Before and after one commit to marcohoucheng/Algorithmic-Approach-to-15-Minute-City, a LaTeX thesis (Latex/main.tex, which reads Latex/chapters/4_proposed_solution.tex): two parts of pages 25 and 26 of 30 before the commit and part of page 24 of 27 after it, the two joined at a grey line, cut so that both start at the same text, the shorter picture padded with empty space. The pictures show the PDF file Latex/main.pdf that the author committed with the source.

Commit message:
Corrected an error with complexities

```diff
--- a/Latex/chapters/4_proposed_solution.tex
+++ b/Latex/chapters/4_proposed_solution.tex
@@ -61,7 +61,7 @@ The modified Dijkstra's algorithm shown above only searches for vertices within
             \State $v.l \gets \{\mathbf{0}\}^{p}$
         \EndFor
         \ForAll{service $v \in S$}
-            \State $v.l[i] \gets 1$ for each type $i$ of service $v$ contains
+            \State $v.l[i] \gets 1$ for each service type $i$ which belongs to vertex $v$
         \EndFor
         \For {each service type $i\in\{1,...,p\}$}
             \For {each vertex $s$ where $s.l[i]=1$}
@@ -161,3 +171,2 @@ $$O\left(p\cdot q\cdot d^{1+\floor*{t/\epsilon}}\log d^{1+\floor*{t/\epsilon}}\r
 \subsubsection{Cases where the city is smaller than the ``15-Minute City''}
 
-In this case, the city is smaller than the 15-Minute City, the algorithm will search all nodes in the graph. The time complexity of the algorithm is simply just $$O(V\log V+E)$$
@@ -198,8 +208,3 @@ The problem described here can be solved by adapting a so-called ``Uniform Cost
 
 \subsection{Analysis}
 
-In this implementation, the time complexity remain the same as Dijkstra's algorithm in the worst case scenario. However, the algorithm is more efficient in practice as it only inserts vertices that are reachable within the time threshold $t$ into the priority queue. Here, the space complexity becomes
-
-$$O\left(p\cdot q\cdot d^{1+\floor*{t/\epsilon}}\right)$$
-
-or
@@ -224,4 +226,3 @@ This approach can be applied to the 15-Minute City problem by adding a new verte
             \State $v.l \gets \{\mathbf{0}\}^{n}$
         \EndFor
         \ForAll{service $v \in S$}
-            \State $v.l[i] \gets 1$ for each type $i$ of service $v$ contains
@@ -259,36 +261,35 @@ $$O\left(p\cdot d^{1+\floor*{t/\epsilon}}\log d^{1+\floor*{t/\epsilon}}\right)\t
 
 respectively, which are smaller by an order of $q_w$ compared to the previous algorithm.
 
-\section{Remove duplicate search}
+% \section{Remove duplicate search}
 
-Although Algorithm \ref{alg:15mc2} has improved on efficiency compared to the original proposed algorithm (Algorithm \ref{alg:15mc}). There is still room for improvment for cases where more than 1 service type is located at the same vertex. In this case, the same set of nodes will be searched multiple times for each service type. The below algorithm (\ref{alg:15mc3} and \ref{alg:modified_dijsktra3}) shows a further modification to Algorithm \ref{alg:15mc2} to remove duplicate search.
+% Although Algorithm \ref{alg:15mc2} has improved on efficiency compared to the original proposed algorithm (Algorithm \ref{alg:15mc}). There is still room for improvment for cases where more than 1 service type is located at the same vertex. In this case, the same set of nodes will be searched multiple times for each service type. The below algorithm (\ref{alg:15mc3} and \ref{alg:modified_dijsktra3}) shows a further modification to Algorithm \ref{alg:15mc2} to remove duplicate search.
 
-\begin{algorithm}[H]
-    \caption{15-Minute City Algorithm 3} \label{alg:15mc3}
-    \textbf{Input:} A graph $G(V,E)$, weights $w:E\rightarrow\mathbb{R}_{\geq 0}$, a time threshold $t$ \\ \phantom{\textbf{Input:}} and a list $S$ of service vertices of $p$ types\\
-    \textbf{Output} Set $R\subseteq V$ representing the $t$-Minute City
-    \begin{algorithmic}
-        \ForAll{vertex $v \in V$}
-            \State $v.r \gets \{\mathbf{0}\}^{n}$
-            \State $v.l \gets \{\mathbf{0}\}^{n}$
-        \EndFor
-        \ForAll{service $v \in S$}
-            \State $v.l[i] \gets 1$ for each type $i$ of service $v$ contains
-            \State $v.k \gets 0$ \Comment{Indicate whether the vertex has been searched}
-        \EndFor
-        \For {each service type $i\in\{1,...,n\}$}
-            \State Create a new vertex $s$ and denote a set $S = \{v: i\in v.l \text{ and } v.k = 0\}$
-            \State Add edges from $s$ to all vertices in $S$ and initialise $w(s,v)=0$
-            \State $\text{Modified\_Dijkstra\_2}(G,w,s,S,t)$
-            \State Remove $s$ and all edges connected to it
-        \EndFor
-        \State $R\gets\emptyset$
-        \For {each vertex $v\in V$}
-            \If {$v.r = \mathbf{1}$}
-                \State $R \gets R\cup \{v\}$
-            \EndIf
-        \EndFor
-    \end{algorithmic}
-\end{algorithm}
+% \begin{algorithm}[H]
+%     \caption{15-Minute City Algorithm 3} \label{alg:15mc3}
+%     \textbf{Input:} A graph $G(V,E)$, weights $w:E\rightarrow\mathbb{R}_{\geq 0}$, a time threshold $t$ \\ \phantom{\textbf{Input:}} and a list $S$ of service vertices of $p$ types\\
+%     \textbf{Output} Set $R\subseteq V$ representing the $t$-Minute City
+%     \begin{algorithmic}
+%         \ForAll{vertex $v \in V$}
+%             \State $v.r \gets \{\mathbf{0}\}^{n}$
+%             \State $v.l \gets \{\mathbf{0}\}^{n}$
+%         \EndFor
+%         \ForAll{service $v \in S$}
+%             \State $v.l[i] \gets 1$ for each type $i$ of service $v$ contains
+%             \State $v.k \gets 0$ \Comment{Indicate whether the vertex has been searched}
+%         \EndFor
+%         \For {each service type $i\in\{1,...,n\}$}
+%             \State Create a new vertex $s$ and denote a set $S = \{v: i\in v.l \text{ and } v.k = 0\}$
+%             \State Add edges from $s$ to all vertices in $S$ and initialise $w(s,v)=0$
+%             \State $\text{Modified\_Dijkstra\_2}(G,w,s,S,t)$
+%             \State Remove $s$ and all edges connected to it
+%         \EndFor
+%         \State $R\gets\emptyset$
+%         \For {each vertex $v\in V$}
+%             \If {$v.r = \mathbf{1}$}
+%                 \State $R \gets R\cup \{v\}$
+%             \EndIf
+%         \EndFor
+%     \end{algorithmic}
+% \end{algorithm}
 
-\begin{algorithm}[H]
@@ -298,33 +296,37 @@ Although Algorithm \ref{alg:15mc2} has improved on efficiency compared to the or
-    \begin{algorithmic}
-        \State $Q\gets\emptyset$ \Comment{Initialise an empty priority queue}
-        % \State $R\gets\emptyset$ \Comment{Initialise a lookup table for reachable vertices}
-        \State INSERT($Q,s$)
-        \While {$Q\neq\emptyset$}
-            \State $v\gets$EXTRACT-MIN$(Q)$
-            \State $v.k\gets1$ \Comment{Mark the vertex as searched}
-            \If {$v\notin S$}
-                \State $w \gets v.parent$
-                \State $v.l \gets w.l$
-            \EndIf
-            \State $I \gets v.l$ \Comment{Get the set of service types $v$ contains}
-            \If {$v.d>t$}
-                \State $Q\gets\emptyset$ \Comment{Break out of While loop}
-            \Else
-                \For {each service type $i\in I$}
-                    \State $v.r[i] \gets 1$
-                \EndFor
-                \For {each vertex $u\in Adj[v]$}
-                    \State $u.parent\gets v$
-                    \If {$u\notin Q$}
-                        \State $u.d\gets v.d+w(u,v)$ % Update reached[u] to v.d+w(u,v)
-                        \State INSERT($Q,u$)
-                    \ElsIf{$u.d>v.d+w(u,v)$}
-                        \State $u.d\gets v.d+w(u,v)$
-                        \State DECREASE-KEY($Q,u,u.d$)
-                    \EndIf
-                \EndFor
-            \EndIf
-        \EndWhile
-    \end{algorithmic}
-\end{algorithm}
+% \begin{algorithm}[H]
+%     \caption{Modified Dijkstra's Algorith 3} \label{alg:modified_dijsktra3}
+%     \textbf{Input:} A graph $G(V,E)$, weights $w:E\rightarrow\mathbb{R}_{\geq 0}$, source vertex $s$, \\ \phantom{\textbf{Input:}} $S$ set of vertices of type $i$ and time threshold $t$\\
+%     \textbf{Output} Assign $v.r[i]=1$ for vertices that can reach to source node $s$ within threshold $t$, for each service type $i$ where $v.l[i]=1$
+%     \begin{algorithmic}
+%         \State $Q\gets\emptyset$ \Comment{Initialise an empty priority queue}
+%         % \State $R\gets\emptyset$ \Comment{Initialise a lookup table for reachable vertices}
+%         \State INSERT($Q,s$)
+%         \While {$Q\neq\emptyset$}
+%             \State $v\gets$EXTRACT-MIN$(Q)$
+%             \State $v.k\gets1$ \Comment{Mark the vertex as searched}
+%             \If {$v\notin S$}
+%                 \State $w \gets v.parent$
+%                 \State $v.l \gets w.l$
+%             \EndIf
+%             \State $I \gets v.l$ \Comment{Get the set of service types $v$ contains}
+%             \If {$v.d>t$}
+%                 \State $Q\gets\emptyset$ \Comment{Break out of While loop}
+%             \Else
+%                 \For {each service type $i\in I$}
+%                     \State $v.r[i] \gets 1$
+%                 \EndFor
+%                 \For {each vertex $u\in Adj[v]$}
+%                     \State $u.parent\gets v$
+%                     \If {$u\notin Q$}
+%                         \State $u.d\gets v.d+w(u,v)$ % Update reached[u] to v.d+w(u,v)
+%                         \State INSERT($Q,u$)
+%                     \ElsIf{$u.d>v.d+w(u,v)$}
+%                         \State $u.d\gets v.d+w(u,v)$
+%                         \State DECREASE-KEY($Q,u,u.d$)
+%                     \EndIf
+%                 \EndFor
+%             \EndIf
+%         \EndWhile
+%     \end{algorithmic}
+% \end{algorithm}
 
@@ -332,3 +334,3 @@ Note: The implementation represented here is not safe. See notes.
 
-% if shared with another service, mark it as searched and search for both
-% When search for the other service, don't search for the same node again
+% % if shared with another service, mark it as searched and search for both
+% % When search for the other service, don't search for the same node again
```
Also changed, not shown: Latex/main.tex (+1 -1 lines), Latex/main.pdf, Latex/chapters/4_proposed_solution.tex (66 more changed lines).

________________________________________

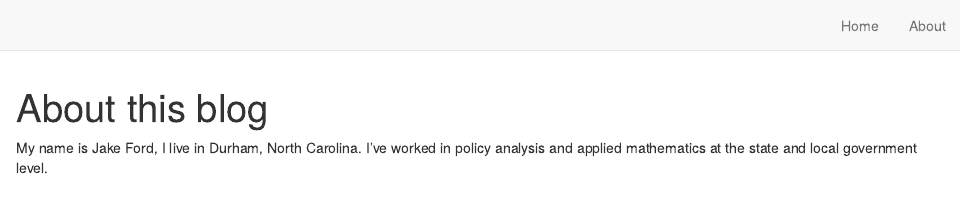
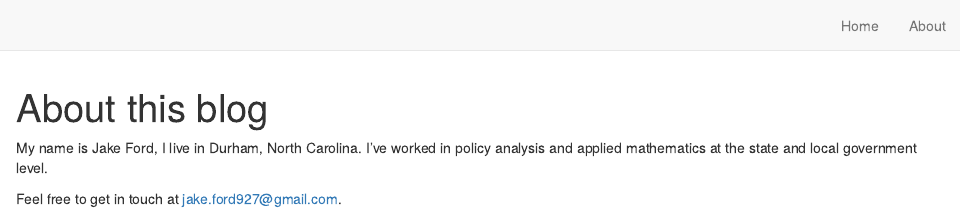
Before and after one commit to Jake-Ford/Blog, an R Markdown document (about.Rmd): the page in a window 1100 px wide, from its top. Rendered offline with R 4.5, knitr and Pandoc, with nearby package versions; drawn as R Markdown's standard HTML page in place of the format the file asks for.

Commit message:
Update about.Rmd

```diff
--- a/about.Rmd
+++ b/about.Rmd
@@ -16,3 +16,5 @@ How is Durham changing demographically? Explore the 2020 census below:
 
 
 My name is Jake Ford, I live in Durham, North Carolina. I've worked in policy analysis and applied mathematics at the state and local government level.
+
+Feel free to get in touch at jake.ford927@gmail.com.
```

________________________________________

## Directions for this task
Check each line of the material above for the string "again". Please count those that have it and reply with the number only.

## Written reply
2